Two years ago, Steve Stoute, music industry mogul and owner of the Translation advertising agency, bought space in the New York Times to run an open letter to NARAS, who runs the Grammys, taking them to task for overlooking hip-hop. I shared, and share, his sentiment that the Grammys are out of touch, though my thoughts on the matter—as briefly outlined in a blog post about his letter—also revolved around the question, “who cares about the Grammys?” I implored Stoute, or someone else, to start a proper competitor award show. I also suggested that maybe we could just stop caring about superlatives from a dinosaur organization and get on with making jams.
The latter idea sounds great, but it’s unrealistic. Everyone likes affirmation, and what better affirmation than institutional affirmation? In that post, I refer to the Golden Globes and perhaps they are a good analog for what could exist. This year’s Golden Globes especially were playful, funny and fun, and seemed to give awards where they were relevant and due. But they’re still seen as the B-Team to the Oscars. And perhaps that’s why they feel more on the nose: there’s less pressure to be right. But forget right, the Grammys sometimes are wrong and in space. Herbie Hancock winning best album in 2008 was laughably off the mark, and Stoute is correct—that needs to change.

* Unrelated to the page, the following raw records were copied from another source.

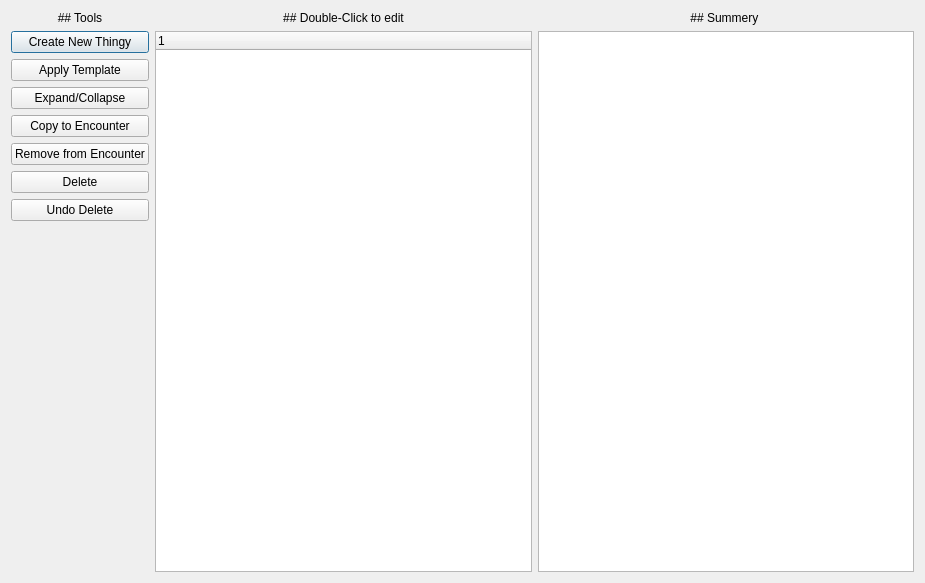
Before: the Qt Designer form ui_files/Vault_Dialog.ui in nogasgofast/Adventure_Wrench, drawn with Qt 5.
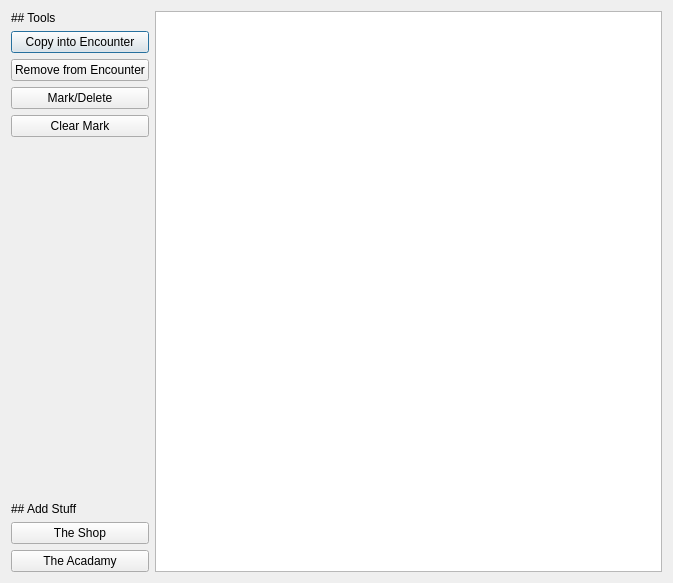
After: the same form once the commit is applied.

Commit message: milestone, first template sub-pages complete

```diff
--- a/ui_files/Vault_Dialog.ui
+++ b/ui_files/Vault_Dialog.ui
@@ -9,7 +9,7 @@
    <rect>
     <x>0</x>
     <y>0</y>
-    <width>925</width>
+    <width>673</width>
     <height>583</height>
    </rect>
   </property>
@@ -36,38 +36,17 @@
           <enum>Qt::MarkdownText</enum>
          </property>
          <property name="alignment">
-          <set>Qt::AlignCenter</set>
+          <set>Qt::AlignLeading|Qt::AlignLeft|Qt::AlignVCenter</set>
          </property>
         </widget>
        </item>
        <item>
-        <widget class="QPushButton" name="pushButton_adventure">
-         <property name="text">
-          <string>Create New Thingy</string>
-         </property>
-        </widget>
-       </item>
-       <item>
-        <widget class="QPushButton" name="pushButton">
-         <property name="text">
-          <string>Apply Template</string>
-         </property>
-        </widget>
-       </item>
-       <item>
-        <widget class="QPushButton" name="pushButton_toggle_expand">
-         <property name="text">
-          <string>Expand/Collapse</string>
-         </property>
-        </widget>
-       </item>
-       <item>
-        <widget class="QPushButton" name="pushButton_Summon">
+        <widget class="QPushButton" name="pushButton_add_to_encounter">
          <property name="toolTip">
           <string>Add Selected Items to Current Encounter</string>
          </property>
          <property name="text">
-          <string>Copy to Encounter</string>
+          <string>Copy into Encounter</string>
          </property>
         </widget>
        </item>
@@ -87,14 +66,14 @@
           <string>Remove selected from current Encounter as well as DM Vault.</string>
          </property>
          <property name="text">
-          <string>Delete</string>
+          <string>Mark/Delete</string>
          </property>
         </widget>
        </item>
        <item>
         <widget class="QPushButton" name="pushButton_delete_undo">
          <property name="text">
-          <string>Undo Delete</string>
+          <string>Clear Mark</string>
          </property>
         </widget>
        </item>
@@ -111,79 +90,45 @@
          </property>
         </spacer>
        </item>
+       <item>
+        <widget class="QLabel" name="label_2">
+         <property name="text">
+          <string>## Add Stuff</string>
+         </property>
+         <property name="textFormat">
+          <enum>Qt::MarkdownText</enum>
+         </property>
+         <property name="alignment">
+          <set>Qt::AlignLeading|Qt::AlignLeft|Qt::AlignVCenter</set>
+         </property>
+        </widget>
+       </item>
+       <item>
+        <widget class="QPushButton" name="pushButton_the_shop">
+         <property name="toolTip">
+          <string>Add something new to the vault using templates.</string>
+         </property>
+         <property name="text">
+          <string>The Shop</string>
+         </property>
+        </widget>
+       </item>
+       <item>
+        <widget class="QPushButton" name="pushButton_acadamy">
+         <property name="toolTip">
+          <string>add/edit templates usable in the shop.</string>
+         </property>
+         <property name="text">
+          <string>The Acadamy</string>
+         </property>
+        </widget>
+       </item>
       </layout>
      </item>
      <item>
       <layout class="QVBoxLayout" name="verticalLayout_treeWidget">
        <item>
-        <widget class="QLabel" name="label_tree_view">
-         <property name="font">
-          <font>
-           <weight>50</weight>
-           <bold>false</bold>
-          </font>
-         </property>
-         <property name="text">
-          <string>## Double-Click to edit</string>
-         </property>
-         <property name="textFormat">
-          <enum>Qt::MarkdownText</enum>
-         </property>
-         <property name="alignment">
-          <set>Qt::AlignCenter</set>
-         </property>
-        </widget>
-       </item>
-       <item>
-        <widget class="QTreeWidget" name="treeWidget_organizer">
-         <column>
-          <property name="text">
-           <string notr="true">1</string>
-          </property>
-         </column>
-        </widget>
-       </item>
-      </layout>
-     </item>
-     <item>
-      <layout class="QVBoxLayout" name="verticalLayout_display">
-       <item>
-        <widget class="QLabel" name="label_tenolate_summery">
-         <property name="text">
-          <string>## Summery </string>
-         </property>
-         <property name="textFormat">
-          <enum>Qt::MarkdownText</enum>
-         </property>
-         <property name="alignment">
-          <set>Qt::AlignCenter</set>
-         </property>
-        </widget>
-       </item>
-       <item>
-        <widget class="QListWidget" name="listWidget_Display">
-         <property name="sizePolicy">
-          <sizepolicy hsizetype="Expanding" vsizetype="Expanding">
-           <horstretch>1</horstretch>
-           <verstretch>0</verstretch>
-          </sizepolicy>
-         </property>
-         <property name="showDropIndicator" stdset="0">
-          <bool>false</bool>
-         </property>
-         <property name="dragDropMode">
-          <enum>QAbstractItemView::NoDragDrop</enum>
-         </property>
-         <property name="defaultDropAction">
-          <enum>Qt::IgnoreAction</enum>
-         </property>
-         <property name="selectionMode">
-          <enum>QAbstractItemView::ExtendedSelection</enum>
-         </property>
-         <property name="wordWrap">
-          <bool>true</bool>
-         </property>
-        </widget>
+        <widget class="QListWidget" name="listWidget_vault"/>
        </item>
       </layout>
      </item>
```
Left out of the diff: 9 changed lines with no effect on the pictures. The commit also changes 41 other files.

As the underground and the mainstream continue to commingle, and album sales drop, it’s much easier to identify the zeitgeist and chances are, it raps. Stoute made this point in 2011, and it’s still true. But what feels truer to me now is that need for recognition. Perhaps my disinterest in the awards two years ago was my own flippancy, perhaps it is more of the melding of channels, but if there is a dominant force in music, it should be identified and rewarded by the Grammys, even if we only care about them because they were grandfathered in.
If no once-a-year award show has popped up to usurp the Grammys in the last two years, what has changed is the way we receive affirmation. Certainly, social media existed in 2011, but it has run rampant. We’re all addicted to our smartphones because they provide us with a little jolt of energy every time someone digitally does something to us. An artist’s success is measured in Twitter followers, and while that’s not quite the same thing as merit, it’s certainly a kissing cousin. But if that artist is constantly being reassured via Instagram comments, a verified Twitter account, Facebook likes, etc., why do they need NARAS to bestow an irrelevant prize on them? Shouldn’t a niche audience’s nonstop love supersede a golden gramophone? I don’t know where I stand on the value to humanity of likes and follows, but I know I look at my phone a lot. If we’re now conditioned for routine doses of digital affection through iPhone ding, the Grammys are like the biggest ding in the world.
I guess I care about the Grammys. I’m going to watch, as I do every year. Frank Ocean is performing and I’m excited to see that. I hope he wins. I hope Bruce Springsteen wins. I wish there was a rapper to root for in one of the big categories but there’s not, so instead, I hope Fun. loses. There’s something to be said for the worth of villains as much as heroes. And if we’re out there every day giving instant feedback to those we love (see Nathan Heller’s article on the internet getting too nice), there’s some low-level schadenfreude to watching those we hate lose. So is it that the Grammys have lost touch, or that the Grammys are irrelevant? Are those the same thing? It’s that distinction that I no longer care about. The Grammys used to matter and maybe that’s why they still do.